We can’t believe you’ve found our blog. We’re so glad you’re here!
You may be wondering why we call it a blog. Well, “blog” means “web log,” and this is a place where we talk about how to use Python’s machine learning libraries to build your own hacking tools. We’re going to be talking mostly about the scikit-learn and numpy/pandas packages, because that is what we know best.
Tool topics include:
data preprocessing (mostly for text)
classification (mostly for text)
other topics that are beyond the scope of this document but could still be useful for data scientists.
Learn how to hack with machine learning in this Machine Learning For Hackers Pdf and gain a better understanding of how hacking work.
About The Book Machine Learning For Hackers Pdf Free Download
If you’re an experienced programmer interested in crunching data, this Machine Learning For Hackers Python Pdf will get you started with machine learning a toolkit of algorithms that enables computers to train themselves to automate useful tasks. Authors Drew Conway and John Myles White help you understand machine learning and statistics tools through a series of hands-on case studies, instead of a traditional math-heavy presentation.

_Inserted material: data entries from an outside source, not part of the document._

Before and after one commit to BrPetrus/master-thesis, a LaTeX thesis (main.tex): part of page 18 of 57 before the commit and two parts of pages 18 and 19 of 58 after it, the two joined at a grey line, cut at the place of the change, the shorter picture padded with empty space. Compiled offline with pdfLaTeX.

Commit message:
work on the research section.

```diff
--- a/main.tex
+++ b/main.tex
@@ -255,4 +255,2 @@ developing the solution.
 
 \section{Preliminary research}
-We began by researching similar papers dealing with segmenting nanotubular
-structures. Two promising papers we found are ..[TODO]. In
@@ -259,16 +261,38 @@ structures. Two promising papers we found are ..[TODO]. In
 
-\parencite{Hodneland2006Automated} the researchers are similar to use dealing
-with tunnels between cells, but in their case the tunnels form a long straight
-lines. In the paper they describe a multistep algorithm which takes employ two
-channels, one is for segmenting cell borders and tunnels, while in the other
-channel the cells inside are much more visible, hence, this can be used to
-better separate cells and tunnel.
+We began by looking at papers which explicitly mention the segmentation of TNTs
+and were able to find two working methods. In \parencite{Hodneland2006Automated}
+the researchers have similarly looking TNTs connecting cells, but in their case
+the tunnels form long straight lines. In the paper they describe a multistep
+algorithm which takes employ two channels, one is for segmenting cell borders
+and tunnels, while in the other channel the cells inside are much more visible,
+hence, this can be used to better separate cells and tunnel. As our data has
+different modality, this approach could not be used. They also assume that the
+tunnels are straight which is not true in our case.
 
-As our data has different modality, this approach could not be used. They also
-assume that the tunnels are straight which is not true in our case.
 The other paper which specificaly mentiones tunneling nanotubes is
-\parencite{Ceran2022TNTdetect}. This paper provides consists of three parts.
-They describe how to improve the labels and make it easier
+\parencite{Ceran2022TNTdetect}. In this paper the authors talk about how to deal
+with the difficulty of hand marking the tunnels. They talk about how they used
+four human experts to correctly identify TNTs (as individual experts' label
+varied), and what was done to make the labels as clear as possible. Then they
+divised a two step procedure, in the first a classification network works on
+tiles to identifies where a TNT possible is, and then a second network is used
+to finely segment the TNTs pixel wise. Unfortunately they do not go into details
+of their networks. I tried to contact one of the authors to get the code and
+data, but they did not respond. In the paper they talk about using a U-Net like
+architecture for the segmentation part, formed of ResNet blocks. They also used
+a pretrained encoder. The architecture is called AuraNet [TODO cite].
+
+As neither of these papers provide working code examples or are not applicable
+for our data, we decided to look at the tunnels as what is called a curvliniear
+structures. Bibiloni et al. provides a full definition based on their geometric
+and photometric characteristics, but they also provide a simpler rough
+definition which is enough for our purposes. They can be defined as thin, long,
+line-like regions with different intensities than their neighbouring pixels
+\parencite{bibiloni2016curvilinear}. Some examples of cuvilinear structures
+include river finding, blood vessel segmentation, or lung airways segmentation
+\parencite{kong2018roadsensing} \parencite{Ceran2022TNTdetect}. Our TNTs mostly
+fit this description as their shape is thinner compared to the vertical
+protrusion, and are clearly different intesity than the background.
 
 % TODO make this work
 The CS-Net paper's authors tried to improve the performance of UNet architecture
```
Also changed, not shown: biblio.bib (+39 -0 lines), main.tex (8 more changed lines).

Each chapter focuses on a specific problem in machine learning, such as classification, prediction, optimization, and recommendation. Using the R programming language, you’ll learn how to analyze sample datasets and write simple machine learning algorithms. Machine Learning For Hackers Python Pdf is ideal for programmers from any background, including business, government, and academic research.
- Develop a naïve Bayesian classifier to determine if an email is spam, based only on its text
- Use linear regression to predict the number of page views for the top 1,000 websites
- Learn optimization techniques by attempting to break a simple letter cipher
- Compare and contrast U.S. Senators statistically, based on their voting records
- Build a “whom to follow” recommendation system from Twitter data
Table Of Contents
Chapter 1 Using R
R for Machine Learning
Chapter 2 Data Exploration
Exploration versus Confirmation
What Is Data?
Inferring the Types of Columns in Your Data
Means, Medians, and Modes
Standard Deviations and Variances
Exploratory Data Visualization
Visualizing the Relationships Between Columns
Chapter 3 Classification: Spam Filtering
This or That: Binary Classification
Moving Gently into Conditional Probability
Writing Our First Bayesian Spam Classifier
Chapter 4 Ranking: Priority Inbox
How Do You Sort Something When You Don’t Know the Order?
Ordering Email Messages by Priority
Writing a Priority Inbox
Chapter 5 Regression: Predicting Page Views
Predicting Web Traffic
Chapter 6 Regularization: Text Regression
Nonlinear Relationships Between Columns: Beyond Straight Lines
Methods for Preventing Overfitting
Chapter 7 Optimization: Breaking Codes
Introduction to Optimization
Code Breaking as Optimization
Chapter 8 PCA: Building a Market Index
Chapter 9 MDS: Visually Exploring US Senator Similarity
Clustering Based on Similarity
How Do US Senators Cluster?
Chapter 10 kNN: Recommendation Systems
The k-Nearest Neighbors Algorithm
R Package Installation Data
Chapter 11 Analyzing Social Graphs
Social Network Analysis
Hacking Twitter Social Graph Data
Analyzing Twitter Networks
Chapter 12 Model Comparison
SVMs: The Support Vector Machine
Works Cited books and publications bibliography of resources books and publications; website resources statistics resources for machine learning resources for programming language resources for Colophon.
About The Author Machine Learning For Hackers Python Pdf Free Download
Drew Conway is a PhD candidate in Politics at NYU. He studies international relations, conflict, and terrorism using the tools of mathematics, statistics, and computer science in an attempt to gain a deeper understanding of these phenomena. His academic curiosity is informed by his years as an analyst in the U.S. intelligence and defense communities.
John Myles White is a PhD candidate in Psychology at Princeton. He studies pattern recognition, decision-making, and economic behavior using behavioral methods and fMRI. He is particularly interested in anomalies of value assessment.